In the Kingdom of God is such a foundation, which is laid in the person of Christ.
He is the cornerstone that God has chosen.
Psalm 118: 22,23
The stone which the builders rejected
Has become the chief corner stone.
This is the LORDâ€™S doing;
It is marvelous in our eyes.
People believe they know what makes for peace. They construct complicated treaties and agreements to attempt to create it, but by leaving out the state of the heart, which only God can repair, all efforts break down eventually.

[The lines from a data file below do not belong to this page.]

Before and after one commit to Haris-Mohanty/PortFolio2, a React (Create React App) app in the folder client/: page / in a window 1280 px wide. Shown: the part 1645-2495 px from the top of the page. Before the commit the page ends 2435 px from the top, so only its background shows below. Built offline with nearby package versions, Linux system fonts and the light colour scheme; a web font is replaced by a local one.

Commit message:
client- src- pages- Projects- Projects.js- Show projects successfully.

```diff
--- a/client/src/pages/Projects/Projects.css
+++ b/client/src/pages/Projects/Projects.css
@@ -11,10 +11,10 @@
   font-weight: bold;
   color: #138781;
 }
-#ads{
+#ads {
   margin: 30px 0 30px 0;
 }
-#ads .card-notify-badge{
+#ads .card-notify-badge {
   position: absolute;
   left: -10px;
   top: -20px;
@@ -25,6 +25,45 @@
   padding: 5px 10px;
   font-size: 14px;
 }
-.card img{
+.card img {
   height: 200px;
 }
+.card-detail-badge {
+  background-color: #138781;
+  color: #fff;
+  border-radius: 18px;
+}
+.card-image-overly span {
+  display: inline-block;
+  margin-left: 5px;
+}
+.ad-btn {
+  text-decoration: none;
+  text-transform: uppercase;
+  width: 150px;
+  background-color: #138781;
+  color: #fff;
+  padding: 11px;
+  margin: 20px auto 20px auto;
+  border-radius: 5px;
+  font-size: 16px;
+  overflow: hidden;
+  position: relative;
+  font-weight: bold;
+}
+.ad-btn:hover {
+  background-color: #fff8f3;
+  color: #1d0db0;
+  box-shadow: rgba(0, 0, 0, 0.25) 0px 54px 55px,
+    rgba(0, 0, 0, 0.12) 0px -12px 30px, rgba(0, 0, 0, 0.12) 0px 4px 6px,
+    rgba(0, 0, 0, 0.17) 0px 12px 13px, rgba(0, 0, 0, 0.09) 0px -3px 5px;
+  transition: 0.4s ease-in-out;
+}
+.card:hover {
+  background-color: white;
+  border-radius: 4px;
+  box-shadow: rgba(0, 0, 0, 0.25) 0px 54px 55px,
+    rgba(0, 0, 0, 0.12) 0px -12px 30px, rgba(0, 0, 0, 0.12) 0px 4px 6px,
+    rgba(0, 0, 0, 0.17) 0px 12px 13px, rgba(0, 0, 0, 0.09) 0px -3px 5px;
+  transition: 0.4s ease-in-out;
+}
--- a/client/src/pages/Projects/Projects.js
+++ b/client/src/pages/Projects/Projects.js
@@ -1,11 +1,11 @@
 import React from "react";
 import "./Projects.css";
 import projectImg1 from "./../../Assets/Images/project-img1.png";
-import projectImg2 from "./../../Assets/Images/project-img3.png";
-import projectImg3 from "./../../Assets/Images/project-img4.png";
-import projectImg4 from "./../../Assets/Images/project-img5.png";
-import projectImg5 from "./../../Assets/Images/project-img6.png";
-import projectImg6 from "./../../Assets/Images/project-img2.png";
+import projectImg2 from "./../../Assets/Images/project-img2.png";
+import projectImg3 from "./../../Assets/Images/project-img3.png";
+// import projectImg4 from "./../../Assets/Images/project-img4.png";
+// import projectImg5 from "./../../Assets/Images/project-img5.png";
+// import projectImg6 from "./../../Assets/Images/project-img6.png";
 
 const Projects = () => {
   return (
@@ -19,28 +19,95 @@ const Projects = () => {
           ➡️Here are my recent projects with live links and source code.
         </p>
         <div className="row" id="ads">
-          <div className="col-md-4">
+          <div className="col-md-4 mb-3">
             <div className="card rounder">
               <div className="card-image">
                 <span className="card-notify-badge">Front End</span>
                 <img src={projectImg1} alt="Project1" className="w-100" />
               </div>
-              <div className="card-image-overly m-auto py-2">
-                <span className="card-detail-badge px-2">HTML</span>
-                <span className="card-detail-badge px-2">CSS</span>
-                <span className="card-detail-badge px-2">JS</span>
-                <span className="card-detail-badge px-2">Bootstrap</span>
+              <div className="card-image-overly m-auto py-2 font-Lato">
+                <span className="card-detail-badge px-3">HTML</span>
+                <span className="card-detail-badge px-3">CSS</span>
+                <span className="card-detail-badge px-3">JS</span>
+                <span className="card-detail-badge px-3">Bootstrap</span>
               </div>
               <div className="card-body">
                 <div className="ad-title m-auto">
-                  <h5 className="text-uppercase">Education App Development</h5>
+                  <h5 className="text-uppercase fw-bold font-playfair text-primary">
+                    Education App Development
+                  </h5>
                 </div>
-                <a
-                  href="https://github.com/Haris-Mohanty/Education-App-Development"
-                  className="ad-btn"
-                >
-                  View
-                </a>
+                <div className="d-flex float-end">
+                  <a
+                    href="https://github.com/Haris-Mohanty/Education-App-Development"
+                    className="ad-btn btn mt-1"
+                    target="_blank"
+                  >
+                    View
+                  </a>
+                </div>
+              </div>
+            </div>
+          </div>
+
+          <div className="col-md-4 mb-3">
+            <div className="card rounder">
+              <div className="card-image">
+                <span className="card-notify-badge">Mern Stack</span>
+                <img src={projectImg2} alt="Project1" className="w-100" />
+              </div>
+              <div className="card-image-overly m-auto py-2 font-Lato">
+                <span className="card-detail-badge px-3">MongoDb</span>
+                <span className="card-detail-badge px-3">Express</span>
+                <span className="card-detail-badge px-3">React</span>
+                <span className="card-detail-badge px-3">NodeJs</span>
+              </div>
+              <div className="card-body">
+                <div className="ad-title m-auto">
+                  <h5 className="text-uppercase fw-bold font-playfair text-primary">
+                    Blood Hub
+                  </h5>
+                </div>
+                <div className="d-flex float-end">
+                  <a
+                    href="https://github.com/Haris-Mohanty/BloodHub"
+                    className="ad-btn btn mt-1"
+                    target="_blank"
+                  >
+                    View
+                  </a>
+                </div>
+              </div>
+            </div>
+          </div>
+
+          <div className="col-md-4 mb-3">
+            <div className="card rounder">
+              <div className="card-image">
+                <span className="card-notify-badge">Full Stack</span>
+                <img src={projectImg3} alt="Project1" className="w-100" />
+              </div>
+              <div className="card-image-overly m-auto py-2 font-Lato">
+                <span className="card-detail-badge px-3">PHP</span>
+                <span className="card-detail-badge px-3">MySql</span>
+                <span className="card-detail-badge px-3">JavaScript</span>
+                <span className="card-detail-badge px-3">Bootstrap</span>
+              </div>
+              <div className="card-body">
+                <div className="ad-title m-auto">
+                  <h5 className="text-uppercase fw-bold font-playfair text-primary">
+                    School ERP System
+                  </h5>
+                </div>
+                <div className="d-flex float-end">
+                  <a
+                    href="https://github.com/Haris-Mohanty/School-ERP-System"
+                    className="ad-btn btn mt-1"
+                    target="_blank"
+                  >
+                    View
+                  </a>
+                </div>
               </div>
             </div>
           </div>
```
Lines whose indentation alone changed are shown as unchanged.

This isn’t cause for despair, but for rejoicing, now that the Prince of Peace comes to reign within our hearts.
Bread and Peace
Bread was often a sign of peace since it was so often a part of the abundance of such times, and the fellowship of sharing a meal together. Bake some bread this season and offer it as a sign of peace.

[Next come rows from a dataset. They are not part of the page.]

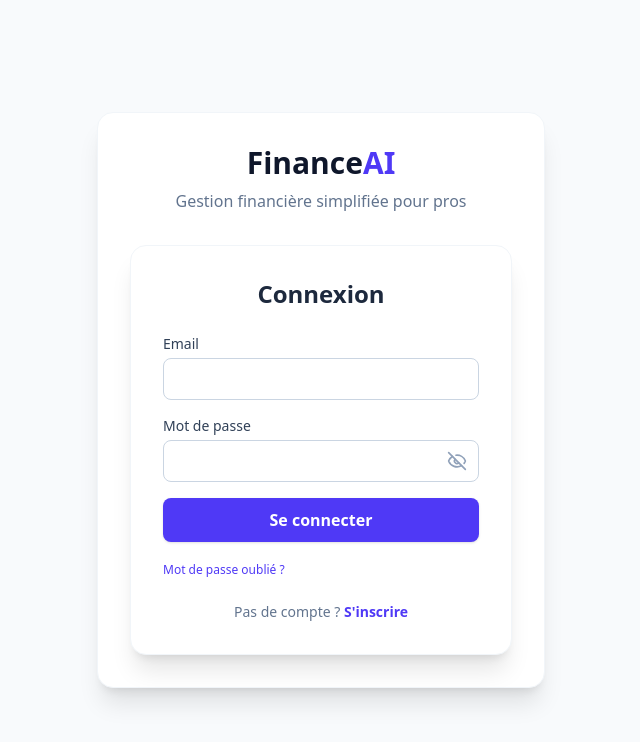
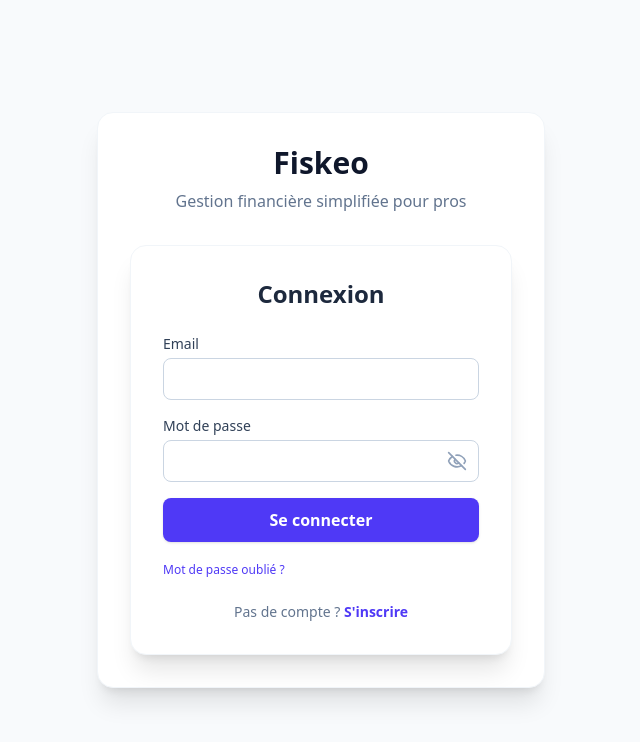
Before and after one commit to IbanMarlats/AppFinance, a React (Vite) app: page /premium in a window 1280 px wide. Shown: the top 742 px of the page, without its empty margins (319-959 px from the left). Built offline with nearby package versions, Linux system fonts and the light colour scheme; no server answers.

Commit message:
changement de nom

```diff
--- a/src/App.jsx
+++ b/src/App.jsx
@@ -101,7 +101,7 @@
       <div className="min-h-screen bg-slate-50 flex items-center justify-center p-4">
         <div className="max-w-md w-full bg-white rounded-2xl shadow-xl border border-slate-100 p-8">
           <div className="text-center mb-8">
-            <h1 className="text-3xl font-bold text-slate-900 mb-2">Finance<span className="text-indigo-600">AI</span></h1>
+            <h1 className="text-3xl font-bold text-slate-900 mb-2">Fiskeo</h1>
             <p className="text-slate-500">Gestion financière simplifiée pour pros</p>
           </div>
           {isReset ? (
```
Also changed, not shown: 1 other file (tests, documents, lock files or other folders).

This recipe is similar to my Cardamon rolls
Cardamon Bread Braid
- 1 1/3 c milk
- 1/2 c granulated sugar
- 2 tbsp butter
- 2 tbsp grated lemon rind
- 1 tsp ground cardamom
- 1/2 tsp salt
- 4 to 4 3/4 c all-purpose flour
- 1 package dry yeast
- 1 large egg
- Cooking spray, if desired
- egg white, lightly beaten
- 1 tbsp water
- 1 tbsp coarse-grain sugar
- Preheat oven to 375Â°
- Combine first 6 ingredients in a heavy saucepan over low heat. Cook 5 minutes or until sugar dissolves, stirring frequently. Remove saucepan from heat.
- Combine 2 1/2 cups flour and yeast in a large bowl, stirring well with a whisk. Add milk mixture and egg; beat with a heavy-duty stand mixer at low speed 30 seconds or just until blended. Increase mixer to medium speed; beat 2 to 3 minutes. Gradually add 2 cups flour; beat at low speed until mixture forms a ball.
- Turn dough out onto a floured surface. Knead until smooth and elastic (about 8 minutes); add enough of remaining flour, 1 tablespoon at a time, to prevent dough from sticking to hands (dough will feel sticky). Place dough in a large bowl coated with cooking spray or butter, turning to coat top. Cover and let rise in a warm place (85Â°), free from drafts, 1 hour or until doubled in size. (Press fingers into dough. If indentation remains, dough has risen enough.) Punch dough down; cover and let rest 5 minutes.
- Divide dough into 3 equal portions, shaping each into a 20-inch rope. Pinch ends together at one end to seal. Braid ropes on a lightly floured surface; pinch loose ends to seal. Place braid on a baking sheet coated with cooking spray. (The braid should be about 15 inches long.) Cover and let rise 30 minutes or until doubled in size.
- Combine egg white and water; brush over top of loaf. Sprinkle 1 tablespoon coarse sugar over loaf. Bake at 375Â° for 25 minutes or until golden and loaf sounds hollow when tapped. Remove from oven; cool on a wire rack